The Syrian Observatory for Human Rights announced on Monday that ISIS had regained control of the city of Albu Kamal, their last stronghold in Syria, after setting up an ambush against Iran-backed factions.
The factions had last week declared that they had seized the city and forced ISIS to withdraw.
Fighters from Lebanon’s “Hezbollah” in Syria, who joined forces with Iraqi militias crossing the border into Syria, were taken by surprise by terrorists hiding inside tunnels in the heart of the city they said they had taken on Wednesday, tribal leaders, residents and the Observatory said.
“Hezbollah” and the Iraqi groups had launched a ground offensive on the city, in Syria’s eastern Deir al-Zour province where the Euphrates river meets, after months of mainly heavy Russian bombardment against the city that killed dozens of civilians and caused widespread destruction.
“ISIS began surprise attacks with suicide bombers and rocket attacks after the Iranian factions were duped that it had left the city,” said Qahtan Ghanam al Ali, a tribal leader in touch with relatives.
The Syrian regime forces had on Thursday declared victory over ISIS. It said the capture of Albu Kamal marked the collapse of the organization’s three-year reign in the region.
“These militant attacks lead to big human losses in the ranks of fighters supporting the regime,” the UK-based Observatory said.
On Sunday, jets believed to be Russian intensified their third day of bombing of Albu Kamal and its outskirts, with at least 50 civilians, mostly women and children, killed since Friday, the monitor and residents said.

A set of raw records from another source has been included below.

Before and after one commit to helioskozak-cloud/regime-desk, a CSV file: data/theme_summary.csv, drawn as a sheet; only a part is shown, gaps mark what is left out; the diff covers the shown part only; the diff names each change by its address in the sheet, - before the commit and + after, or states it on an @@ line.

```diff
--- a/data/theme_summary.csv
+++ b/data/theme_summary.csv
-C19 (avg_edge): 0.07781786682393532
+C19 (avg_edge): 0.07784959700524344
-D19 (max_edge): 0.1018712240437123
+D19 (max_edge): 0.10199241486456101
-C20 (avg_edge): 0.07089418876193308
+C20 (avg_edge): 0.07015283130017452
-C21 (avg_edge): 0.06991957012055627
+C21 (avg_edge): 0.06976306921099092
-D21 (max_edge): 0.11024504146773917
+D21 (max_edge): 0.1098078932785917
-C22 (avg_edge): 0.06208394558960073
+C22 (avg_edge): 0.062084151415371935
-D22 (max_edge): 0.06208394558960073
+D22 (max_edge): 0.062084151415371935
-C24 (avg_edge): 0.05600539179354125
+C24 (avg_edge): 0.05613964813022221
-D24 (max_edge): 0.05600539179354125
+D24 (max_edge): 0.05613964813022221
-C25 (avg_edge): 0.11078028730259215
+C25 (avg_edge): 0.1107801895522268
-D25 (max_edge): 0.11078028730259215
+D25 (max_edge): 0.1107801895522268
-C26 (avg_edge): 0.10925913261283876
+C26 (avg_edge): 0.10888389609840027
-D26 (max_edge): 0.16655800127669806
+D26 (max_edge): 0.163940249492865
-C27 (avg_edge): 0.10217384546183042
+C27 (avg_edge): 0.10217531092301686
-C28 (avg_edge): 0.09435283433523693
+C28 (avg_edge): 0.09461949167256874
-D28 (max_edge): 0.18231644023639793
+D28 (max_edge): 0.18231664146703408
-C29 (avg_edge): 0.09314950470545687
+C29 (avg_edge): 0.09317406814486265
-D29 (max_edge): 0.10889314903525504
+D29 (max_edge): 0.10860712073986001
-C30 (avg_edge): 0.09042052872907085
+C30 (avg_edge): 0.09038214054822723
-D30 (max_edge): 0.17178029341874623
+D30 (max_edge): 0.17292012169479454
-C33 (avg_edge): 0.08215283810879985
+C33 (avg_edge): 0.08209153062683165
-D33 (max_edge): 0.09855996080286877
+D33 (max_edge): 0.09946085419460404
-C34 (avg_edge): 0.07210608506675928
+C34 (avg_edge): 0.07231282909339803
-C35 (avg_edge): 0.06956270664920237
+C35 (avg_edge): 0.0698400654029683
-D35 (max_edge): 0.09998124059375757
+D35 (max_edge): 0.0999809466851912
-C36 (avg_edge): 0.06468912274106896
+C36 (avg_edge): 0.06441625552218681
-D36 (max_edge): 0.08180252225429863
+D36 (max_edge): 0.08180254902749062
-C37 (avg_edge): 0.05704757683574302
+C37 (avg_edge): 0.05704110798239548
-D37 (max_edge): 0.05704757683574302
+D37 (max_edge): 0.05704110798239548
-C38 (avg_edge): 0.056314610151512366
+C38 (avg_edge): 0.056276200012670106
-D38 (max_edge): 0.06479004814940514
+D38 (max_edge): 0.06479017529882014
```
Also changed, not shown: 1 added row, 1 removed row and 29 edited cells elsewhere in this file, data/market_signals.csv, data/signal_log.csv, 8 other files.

In retaliation for their losses, Iranian factions, who were forced to withdraw shelled villages east of the city where hundreds of families who fled Albu Kamal had found temporary refuge, the monitor continued.
In one air strike on the town of Sukariya, east of the city, at least 30 people were killed, mostly women and children from three families, two former residents of the city in contact with relatives said.
Military experts and Syrian opposition figures say Russia has stepped up a “scorched earth” policy in the province with its aerial bombing in recent months to secure a rapid military victory at any price for its military and its allies.